Other thematic opportunities include bodies such as the Open Government Partnership (OGP), a multilateral initiative that aims to secure concrete commitments from governments to promote transparency, empower citizens, fight corruption and harness new technologies to strengthen governance. As of early 2016, 69 countries that are part of the OGP submit biannual Action Plans, developed in consultation with national civil society. In the five years since its inception, OGP Action Plans have emerged as a proven mechanism to get time-bound, independently monitored commitments from governments on policy reform towards many SDG 16 related issues. Many CSOs are already using the OGP platform to advance their policy priorities related to the SDGs.16

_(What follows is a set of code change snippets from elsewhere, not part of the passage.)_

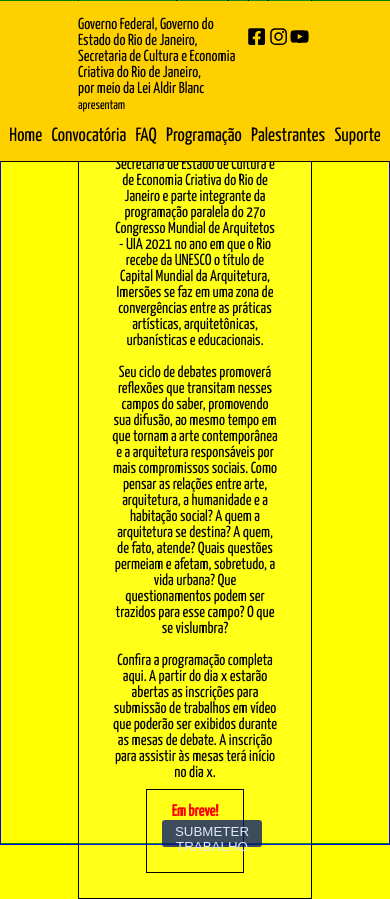
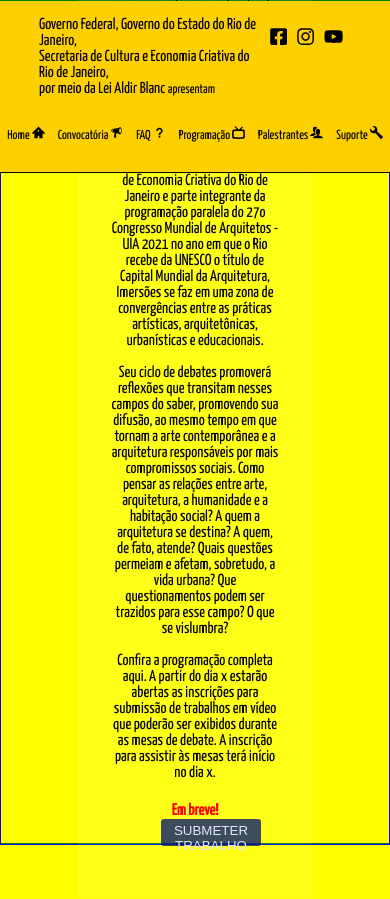
Before and after one commit to hiagoptk/iaa-seminario, a Next.js app in the folder web/: page / in a window 390 px wide. Built offline with nearby package versions, Linux system fonts and the light colour scheme.

Commit message:
atualizando o título e adc icones com react-icons

```diff
--- a/web/components/Navbar.js
+++ b/web/components/Navbar.js
@@ -1,6 +1,7 @@
 import React from 'react';
 import { FaYoutube, FaInstagram, FaFacebookSquare } from 'react-icons/fa'
-
+import { IoIosMegaphone,IoMdHelp, IoHome } from 'react-icons/io'
+import { ImHome2, ImTv, ImUsers, ImWrench } from "react-icons/im";
 
 const Navbar = () => {
     return (
@@ -16,12 +17,12 @@
                     </span>
                 </div>
                 <ul>
-                    <li>Home</li>
-                    <li>Convocatória</li>
-                    <li>FAQ</li>
-                    <li>Programação</li>
-                    <li>Palestrantes</li>
-                    <li>Suporte</li>
+                    <li>Home <ImHome2 className='navIcon' /></li>
+                    <li>Convocatória <IoIosMegaphone className='navIcon'/></li>
+                    <li>FAQ <IoMdHelp className='navIcon'/> </li>
+                    <li>Programação <ImTv className='navIcon'/> </li>
+                    <li>Palestrantes <ImUsers className='navIcon'/></li>
+                    <li>Suporte <ImWrench className='navIcon'/></li>
                 </ul>
             </nav>
     )
--- a/web/pages/index.js
+++ b/web/pages/index.js
@@ -1,5 +1,6 @@
 import React from 'react'
 import Head from 'next/head'
+import { IoIosColorPalette } from 'react-icons/io'
 import Navbar from '../components/Navbar';
 
 
@@ -10,8 +11,7 @@
 
         <>
              <Head>
-                <title>Create Next App</title>
-                <link rel="icon" href="/favicon.ico" />
+                <title>Seminário IAA</title>
             </Head>
 
             <Navbar />
--- a/web/styles/globals.css
+++ b/web/styles/globals.css
@@ -46,6 +46,10 @@
     list-style: none;
 }
 
+nav ul .navIcon {
+    size: 55px;
+}
+
 #header {
 
     width: 60vw;
@@ -85,7 +89,6 @@
     width: 60vw;
     height: auto;
     background-color: #ffffff18;
-    border: 1px solid black;
     padding: 25px;
 
     display: flex;
@@ -94,6 +97,8 @@
     justify-content: center;
 
     text-align: center;
+
+
 }
 
 .box p {
@@ -104,7 +109,7 @@
 
 
 #sub {
-    border: black 1px solid;
+
     width: 25vw;
     height: 10vh;
     padding: 0.9rem;
@@ -122,5 +127,26 @@
     border: none;
     height: 2em;
     padding: 0.25em 1em;
+}
 
-}
+@media(max-width: 900px) {
+
+    #header {
+
+        width: 80vw;
+        display: flex;
+        justify-content: space-between;
+    }
+
+    nav ul {
+        padding: 0.9rem 0.05rem;
+        width: 100vw;
+        display: flex;
+        justify-content: space-around;
+        align-items: center;
+        list-style: none;
+        font-size: small;
+    }
+
+
+  }
```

This is by no means an exhaustive list of thematic and Goal-specific approaches to SDG monitoring and accountability, and CSOs seeking to engage in these opportunities should explore other accountability mechanisms—specifically ones in the development cooperation space, such as the Development Cooperation Forum (DCF), the Global Partnership for Effective Development Cooperation (GPEDC), and the Development Assistance Committee (DAC) of the OECD.

Beyond regional, global and thematic bodies and forums, there remain other accountability mechanisms and opportunities for CSOs to advance SDG accountability, including:

HLPF Partnership Exchange, which provides a forum for national governments and civil society to share experience and expertise in the design and implementation of partnerships that will contribute to achieving the SDGs;

Partnerships for SDGs online platform, which contains the multi-stakeholder partnerships and voluntary commitments being profiled at the HLPF Partnership Exchange. CSOs can sign up for access to the database and use it to submit progress reports to the HLPF;

Partners for Review, a transnational, multi-stakeholder network for a robust review process of the 2030 Agenda. The network facilitates dialogue and peer learning on challenges, provides space to explore best practices and lessons learned, mobilizes knowledge and shares expertise on new and emerging issues related to national monitoring and review;

Global Partnership for Sustainable Development Data, which helps stakeholders across countries and sectors harness the data revolution for sustainable development, using this new knowledge to improve lives and protect the planet. The network includes governments, the private sector, civil society, international organizations, academic institutions, foundations, statistics agencies and other data communities;

SDG National Reporting Initiative, which facilitates greater information-sharing for reporting on the SDGs between international, regional and local communities.

Global Partnership for Social Accountability (GPSA), a Wold Bank initiative focused on funding and knowledge;and

G20, which presents a yearly SDG Accountability Report on its development policy agenda.